* [Description of the task]
Each entry should be copied as it stands, leaving the pictures behind.

* [Available data]

↓

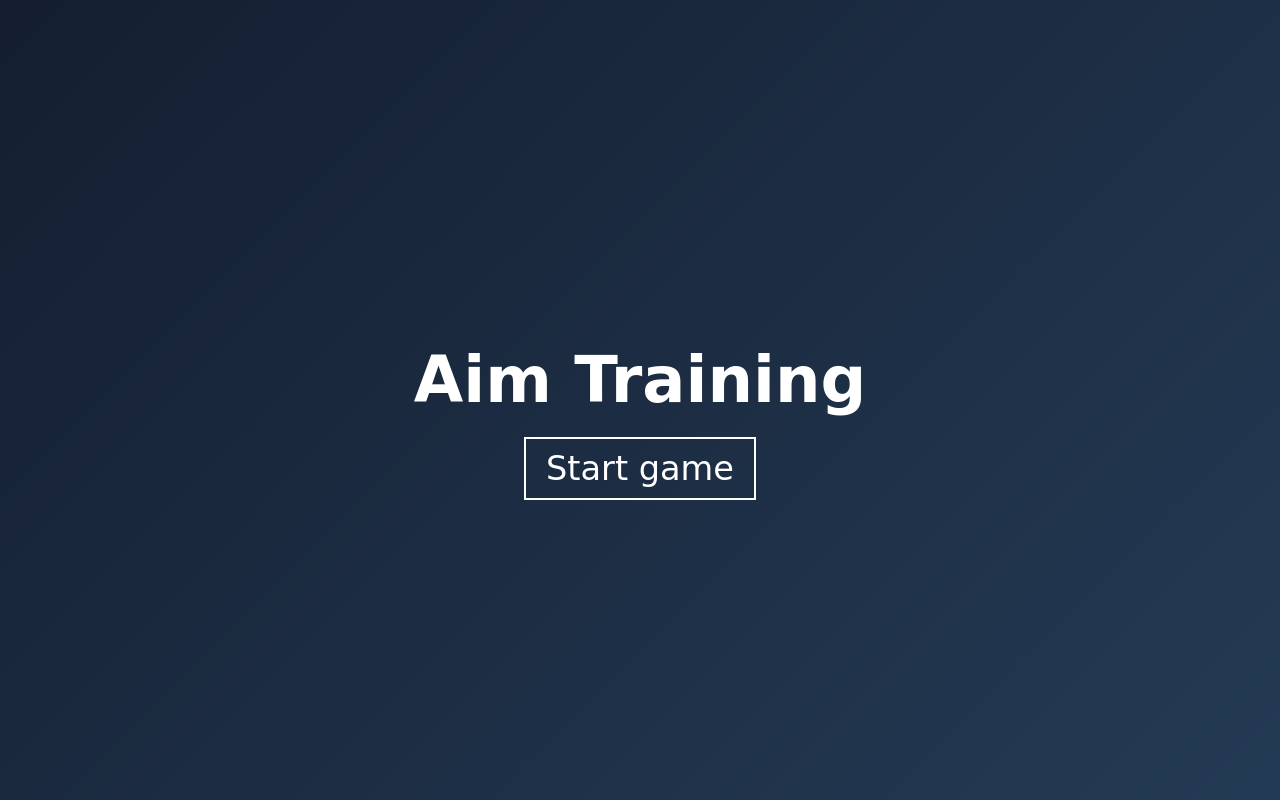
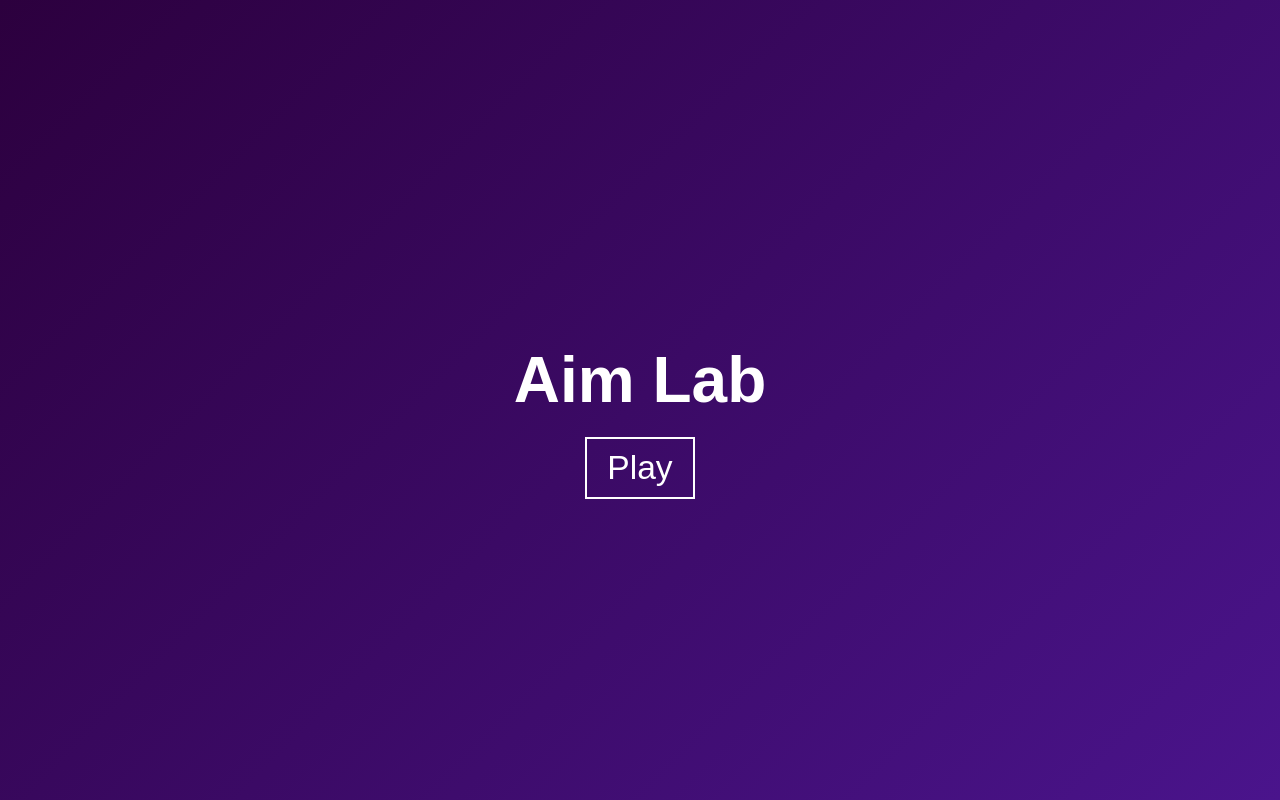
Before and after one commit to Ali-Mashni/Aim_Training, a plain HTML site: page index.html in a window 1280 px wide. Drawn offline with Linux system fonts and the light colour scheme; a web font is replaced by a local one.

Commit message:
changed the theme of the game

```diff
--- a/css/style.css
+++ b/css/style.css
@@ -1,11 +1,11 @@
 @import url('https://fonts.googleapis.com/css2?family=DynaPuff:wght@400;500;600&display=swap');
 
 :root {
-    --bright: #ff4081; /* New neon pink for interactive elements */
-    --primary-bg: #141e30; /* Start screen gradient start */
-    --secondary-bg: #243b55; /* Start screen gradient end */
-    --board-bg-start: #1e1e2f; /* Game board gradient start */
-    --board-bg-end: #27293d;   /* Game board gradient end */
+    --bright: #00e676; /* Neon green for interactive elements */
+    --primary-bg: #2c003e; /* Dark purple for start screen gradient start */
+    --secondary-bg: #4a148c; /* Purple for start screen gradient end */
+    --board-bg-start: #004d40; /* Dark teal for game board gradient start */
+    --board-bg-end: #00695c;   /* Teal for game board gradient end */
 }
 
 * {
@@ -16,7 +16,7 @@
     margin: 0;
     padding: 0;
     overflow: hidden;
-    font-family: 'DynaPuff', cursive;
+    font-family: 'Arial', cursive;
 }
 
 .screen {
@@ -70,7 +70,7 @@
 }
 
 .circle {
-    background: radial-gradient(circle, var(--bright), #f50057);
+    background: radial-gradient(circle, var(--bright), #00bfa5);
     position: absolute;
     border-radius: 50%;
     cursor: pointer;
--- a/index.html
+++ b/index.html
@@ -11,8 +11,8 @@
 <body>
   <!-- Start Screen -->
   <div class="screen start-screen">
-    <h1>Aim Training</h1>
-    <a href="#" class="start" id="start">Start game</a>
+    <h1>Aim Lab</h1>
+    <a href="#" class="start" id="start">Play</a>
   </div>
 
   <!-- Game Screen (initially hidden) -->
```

↑

* [Task response]
Before and after one commit to Ali-Mashni/Aim_Training, a plain HTML site: page index.html in a window 1280 px wide. Drawn offline with Linux system fonts and the light colour scheme; a web font is replaced by a local one.

Commit message:
changed the theme of the game

```diff
--- a/css/style.css
+++ b/css/style.css
@@ -1,11 +1,11 @@
 @import url('https://fonts.googleapis.com/css2?family=DynaPuff:wght@400;500;600&display=swap');
 
 :root {
-    --bright: #ff4081; /* New neon pink for interactive elements */
-    --primary-bg: #141e30; /* Start screen gradient start */
-    --secondary-bg: #243b55; /* Start screen gradient end */
-    --board-bg-start: #1e1e2f; /* Game board gradient start */
-    --board-bg-end: #27293d;   /* Game board gradient end */
+    --bright: #00e676; /* Neon green for interactive elements */
+    --primary-bg: #2c003e; /* Dark purple for start screen gradient start */
+    --secondary-bg: #4a148c; /* Purple for start screen gradient end */
+    --board-bg-start: #004d40; /* Dark teal for game board gradient start */
+    --board-bg-end: #00695c;   /* Teal for game board gradient end */
 }
 
 * {
@@ -16,7 +16,7 @@
     margin: 0;
     padding: 0;
     overflow: hidden;
-    font-family: 'DynaPuff', cursive;
+    font-family: 'Arial', cursive;
 }
 
 .screen {
@@ -70,7 +70,7 @@
 }
 
 .circle {
-    background: radial-gradient(circle, var(--bright), #f50057);
+    background: radial-gradient(circle, var(--bright), #00bfa5);
     position: absolute;
     border-radius: 50%;
     cursor: pointer;
--- a/index.html
+++ b/index.html
@@ -11,8 +11,8 @@
 <body>
   <!-- Start Screen -->
   <div class="screen start-screen">
-    <h1>Aim Training</h1>
-    <a href="#" class="start" id="start">Start game</a>
+    <h1>Aim Lab</h1>
+    <a href="#" class="start" id="start">Play</a>
   </div>
 
   <!-- Game Screen (initially hidden) -->
```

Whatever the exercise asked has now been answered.